We have always been dehumanized, and the COVID-19 pandemic exacerbated this issue when it was referred to as the “Kung flu” and the “China virus.”

The Stop AAPI Hate Organization reported that around 3,800 anti-Asian racist incidents happened between March 19, 2020 to Feb. 28 this year, and 68 percent of the incidents happened to women.

All the signs were there. We shouldn’t be surprised that this horrific event took place, but we can’t forget that we’re the ones that let it come to this.

Our calls to stop the hateful rhetoric were ignored last year by our country’s leader at the time. The rhetoric and scapegoating was tolerated for too long. Because of this tolerance, it was allowed to escalate.

Only 4.8 percent of the UI undergraduate student population is Asian American, so it’s difficult for someone like me not to stand out in the crowd.  But because of that, it makes me feel like an easy target.

I’ve taken pride in my identity as an Asian American woman who’s trying to break glass barriers.  I’ve always known how society views me because of stereotypes that have been assigned to my race. Now, I’m terrified that who I am could possibly be putting my life in danger.

When I first heard what happened, I was numb. I couldn’t talk about it because I didn’t even want to think about it. But the only thought that was stuck going through my mind as I lay in bed was “that could’ve been me.”

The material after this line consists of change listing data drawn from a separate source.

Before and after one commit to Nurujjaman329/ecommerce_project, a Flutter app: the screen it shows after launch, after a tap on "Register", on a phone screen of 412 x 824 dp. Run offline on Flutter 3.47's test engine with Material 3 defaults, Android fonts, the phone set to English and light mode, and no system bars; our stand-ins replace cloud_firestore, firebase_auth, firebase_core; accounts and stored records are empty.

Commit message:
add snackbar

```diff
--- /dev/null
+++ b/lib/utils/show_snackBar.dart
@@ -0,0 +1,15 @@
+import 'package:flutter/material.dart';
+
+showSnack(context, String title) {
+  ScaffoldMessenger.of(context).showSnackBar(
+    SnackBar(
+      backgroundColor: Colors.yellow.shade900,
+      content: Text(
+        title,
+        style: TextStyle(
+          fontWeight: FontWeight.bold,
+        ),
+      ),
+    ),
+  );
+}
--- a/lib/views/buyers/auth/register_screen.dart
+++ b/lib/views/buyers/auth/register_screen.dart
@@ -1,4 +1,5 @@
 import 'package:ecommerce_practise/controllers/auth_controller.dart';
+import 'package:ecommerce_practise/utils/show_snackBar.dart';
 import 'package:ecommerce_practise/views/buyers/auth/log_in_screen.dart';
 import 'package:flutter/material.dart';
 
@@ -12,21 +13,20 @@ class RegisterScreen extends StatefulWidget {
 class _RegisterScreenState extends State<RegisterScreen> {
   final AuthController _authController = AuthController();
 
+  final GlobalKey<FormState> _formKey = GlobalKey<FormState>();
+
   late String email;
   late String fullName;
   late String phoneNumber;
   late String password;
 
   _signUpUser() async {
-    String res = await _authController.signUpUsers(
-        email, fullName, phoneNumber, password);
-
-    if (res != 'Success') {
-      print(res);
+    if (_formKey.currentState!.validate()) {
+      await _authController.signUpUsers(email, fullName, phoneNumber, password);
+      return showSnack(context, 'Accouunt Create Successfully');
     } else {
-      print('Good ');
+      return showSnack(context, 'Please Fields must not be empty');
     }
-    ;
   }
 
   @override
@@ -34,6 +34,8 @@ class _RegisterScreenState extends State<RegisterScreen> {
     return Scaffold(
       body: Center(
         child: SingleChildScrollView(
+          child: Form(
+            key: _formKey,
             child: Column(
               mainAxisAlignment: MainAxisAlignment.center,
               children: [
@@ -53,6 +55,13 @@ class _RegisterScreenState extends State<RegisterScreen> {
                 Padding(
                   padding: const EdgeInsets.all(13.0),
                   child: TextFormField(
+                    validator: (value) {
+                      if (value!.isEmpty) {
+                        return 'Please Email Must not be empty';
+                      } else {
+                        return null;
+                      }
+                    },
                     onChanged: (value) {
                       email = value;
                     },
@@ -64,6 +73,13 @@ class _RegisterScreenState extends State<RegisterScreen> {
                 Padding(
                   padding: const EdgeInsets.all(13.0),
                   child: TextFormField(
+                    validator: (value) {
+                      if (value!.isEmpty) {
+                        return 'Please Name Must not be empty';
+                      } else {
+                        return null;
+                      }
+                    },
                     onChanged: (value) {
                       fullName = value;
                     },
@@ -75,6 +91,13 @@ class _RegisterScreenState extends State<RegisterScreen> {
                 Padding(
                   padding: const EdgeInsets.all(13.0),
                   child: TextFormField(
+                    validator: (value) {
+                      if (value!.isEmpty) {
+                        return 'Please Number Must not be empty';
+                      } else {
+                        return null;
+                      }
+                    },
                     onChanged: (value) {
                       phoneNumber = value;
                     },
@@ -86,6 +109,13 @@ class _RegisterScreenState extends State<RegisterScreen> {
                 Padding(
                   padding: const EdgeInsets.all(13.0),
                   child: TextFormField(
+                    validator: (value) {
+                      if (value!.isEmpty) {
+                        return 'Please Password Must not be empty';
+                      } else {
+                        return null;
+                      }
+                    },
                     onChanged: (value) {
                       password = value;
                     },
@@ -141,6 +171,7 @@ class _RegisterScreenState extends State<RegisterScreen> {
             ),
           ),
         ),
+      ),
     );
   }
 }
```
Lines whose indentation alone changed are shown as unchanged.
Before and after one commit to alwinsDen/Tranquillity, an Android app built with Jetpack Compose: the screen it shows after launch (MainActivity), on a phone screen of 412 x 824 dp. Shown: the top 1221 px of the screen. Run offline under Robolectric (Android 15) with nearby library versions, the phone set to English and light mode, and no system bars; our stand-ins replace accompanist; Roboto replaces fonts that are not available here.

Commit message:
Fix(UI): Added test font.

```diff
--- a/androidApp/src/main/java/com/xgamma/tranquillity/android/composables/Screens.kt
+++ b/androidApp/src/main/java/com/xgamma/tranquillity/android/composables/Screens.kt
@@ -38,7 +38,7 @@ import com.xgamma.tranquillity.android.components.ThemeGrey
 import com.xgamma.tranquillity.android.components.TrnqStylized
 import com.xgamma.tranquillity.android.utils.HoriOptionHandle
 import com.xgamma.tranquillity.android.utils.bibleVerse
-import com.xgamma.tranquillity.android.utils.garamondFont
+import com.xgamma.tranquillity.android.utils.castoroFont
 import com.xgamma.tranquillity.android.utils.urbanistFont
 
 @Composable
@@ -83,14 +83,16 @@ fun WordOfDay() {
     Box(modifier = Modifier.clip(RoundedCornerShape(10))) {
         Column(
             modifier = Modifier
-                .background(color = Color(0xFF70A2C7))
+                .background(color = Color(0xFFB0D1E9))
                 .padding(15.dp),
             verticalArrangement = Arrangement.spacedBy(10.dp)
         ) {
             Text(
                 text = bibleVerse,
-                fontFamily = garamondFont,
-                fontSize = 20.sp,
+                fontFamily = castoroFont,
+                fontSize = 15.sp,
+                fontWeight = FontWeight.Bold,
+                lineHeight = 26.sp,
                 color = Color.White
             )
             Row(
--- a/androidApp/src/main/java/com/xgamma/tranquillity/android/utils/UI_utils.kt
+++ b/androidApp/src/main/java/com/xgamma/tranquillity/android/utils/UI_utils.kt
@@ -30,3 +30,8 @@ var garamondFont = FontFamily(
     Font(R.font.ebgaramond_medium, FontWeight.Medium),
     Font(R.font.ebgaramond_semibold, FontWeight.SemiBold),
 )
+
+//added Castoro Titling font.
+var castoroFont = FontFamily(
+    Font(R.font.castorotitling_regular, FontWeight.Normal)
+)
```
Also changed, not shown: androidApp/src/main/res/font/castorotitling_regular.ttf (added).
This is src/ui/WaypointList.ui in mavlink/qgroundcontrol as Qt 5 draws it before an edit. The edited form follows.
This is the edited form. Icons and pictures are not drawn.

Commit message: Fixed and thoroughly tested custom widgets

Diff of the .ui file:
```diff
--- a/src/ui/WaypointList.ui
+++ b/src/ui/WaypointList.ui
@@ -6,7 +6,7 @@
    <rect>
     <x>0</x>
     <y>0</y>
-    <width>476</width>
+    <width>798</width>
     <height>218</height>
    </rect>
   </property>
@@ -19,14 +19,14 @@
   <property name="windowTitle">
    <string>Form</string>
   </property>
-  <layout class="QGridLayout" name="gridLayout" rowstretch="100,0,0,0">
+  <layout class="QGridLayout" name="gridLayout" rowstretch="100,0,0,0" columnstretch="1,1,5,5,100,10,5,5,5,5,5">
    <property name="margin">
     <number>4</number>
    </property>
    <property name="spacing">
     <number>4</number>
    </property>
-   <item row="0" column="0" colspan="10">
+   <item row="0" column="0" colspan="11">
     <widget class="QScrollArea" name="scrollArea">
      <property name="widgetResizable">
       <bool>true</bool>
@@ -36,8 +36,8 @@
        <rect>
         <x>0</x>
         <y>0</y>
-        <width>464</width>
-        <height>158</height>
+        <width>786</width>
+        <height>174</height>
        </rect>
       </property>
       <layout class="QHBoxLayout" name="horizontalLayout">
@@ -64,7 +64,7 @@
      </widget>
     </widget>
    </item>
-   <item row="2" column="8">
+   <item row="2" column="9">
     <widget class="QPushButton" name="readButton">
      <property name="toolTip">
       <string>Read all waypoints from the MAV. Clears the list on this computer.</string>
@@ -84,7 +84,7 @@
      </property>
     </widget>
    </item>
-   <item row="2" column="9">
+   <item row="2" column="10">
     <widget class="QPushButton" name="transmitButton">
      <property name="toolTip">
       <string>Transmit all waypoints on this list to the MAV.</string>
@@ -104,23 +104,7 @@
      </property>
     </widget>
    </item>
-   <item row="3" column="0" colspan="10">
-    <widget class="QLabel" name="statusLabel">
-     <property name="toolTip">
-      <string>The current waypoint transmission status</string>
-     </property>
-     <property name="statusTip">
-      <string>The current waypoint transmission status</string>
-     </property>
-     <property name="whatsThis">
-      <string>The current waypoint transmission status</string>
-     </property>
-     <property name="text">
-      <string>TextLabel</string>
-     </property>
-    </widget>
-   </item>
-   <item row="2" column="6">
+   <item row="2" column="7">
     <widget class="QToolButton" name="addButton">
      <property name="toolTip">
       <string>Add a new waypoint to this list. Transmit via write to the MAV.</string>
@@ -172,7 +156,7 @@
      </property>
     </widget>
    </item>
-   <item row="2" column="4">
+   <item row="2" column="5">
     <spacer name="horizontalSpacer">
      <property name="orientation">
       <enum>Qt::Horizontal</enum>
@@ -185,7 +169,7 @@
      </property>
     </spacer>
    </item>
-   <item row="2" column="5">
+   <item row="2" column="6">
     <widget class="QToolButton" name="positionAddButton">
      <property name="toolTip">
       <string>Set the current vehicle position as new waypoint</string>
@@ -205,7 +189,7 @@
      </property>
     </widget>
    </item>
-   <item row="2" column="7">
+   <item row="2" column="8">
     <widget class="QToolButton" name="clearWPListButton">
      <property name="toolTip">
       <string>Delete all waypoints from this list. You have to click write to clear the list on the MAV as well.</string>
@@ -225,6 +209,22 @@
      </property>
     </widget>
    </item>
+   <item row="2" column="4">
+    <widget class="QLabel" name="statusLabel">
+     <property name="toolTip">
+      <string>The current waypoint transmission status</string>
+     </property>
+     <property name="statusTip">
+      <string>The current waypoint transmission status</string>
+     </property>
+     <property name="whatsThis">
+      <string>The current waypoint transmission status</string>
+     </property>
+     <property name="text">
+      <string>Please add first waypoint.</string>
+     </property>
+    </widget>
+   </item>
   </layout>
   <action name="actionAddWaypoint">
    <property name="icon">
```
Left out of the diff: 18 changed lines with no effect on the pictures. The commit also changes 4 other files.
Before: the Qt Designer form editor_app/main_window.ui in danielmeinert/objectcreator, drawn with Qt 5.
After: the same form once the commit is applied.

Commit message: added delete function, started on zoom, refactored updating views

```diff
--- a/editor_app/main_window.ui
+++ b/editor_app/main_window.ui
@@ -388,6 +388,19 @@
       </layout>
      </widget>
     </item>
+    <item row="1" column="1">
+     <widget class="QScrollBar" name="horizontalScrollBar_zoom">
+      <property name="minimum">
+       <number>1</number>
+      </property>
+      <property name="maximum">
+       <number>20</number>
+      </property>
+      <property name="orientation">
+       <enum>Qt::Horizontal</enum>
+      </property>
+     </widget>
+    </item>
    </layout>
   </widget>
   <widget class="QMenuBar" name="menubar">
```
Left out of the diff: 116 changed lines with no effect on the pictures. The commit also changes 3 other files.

We’ve been screaming for years, but until now we felt invisible. I will never be able to understand why it took eight lives — six of whom were Asian American women — for people to finally hear us. It never should’ve come to tragedy in order to realize we have a problem.

After reflecting and processing, my answer now to the questions I have been asked is this: I’m relieved that we are finally starting to have a conversation. I’m grateful for the people and organizations who reached out like the University of Iowa Women’s Resource and Action Center that want to provide support and know how they can do better to support the community.

However, I’m hurt and heartbroken that it took eight lives to do so. It took eight lives for people to realize that our dehumanization is a problem. We are fighting for humanity, and it’s a battle that shouldn’t need to be fought in the first place.

Institutions like the UI released a statement on March 17 that said it stands in solidarity with Asian American students, international students from Asia, Pacific Islanders, and the Pan Asian community. My social media has been filled with the hashtags and posts of “stop Asian hate.”

We needed solidarity from the community sooner. We needed it when the elderly were being shoved to the ground and when we were being spat at in public. We needed to recognize that the anti-Asian ideas already present have harmed the AAPI community, and that COVID-19 only added fuel to the fire.

The damage is done, and the question right now is how we move forward. We can’t just ask ourselves how we can prevent this from happening again. We need to ask why we didn’t recognize this problem sooner and why we allowed it to happen in the first place.

Columns reflect the opinions of the authors and are not necessarily those of the Editorial Board, The Daily Iowan, or other organizations in which the author may be involved.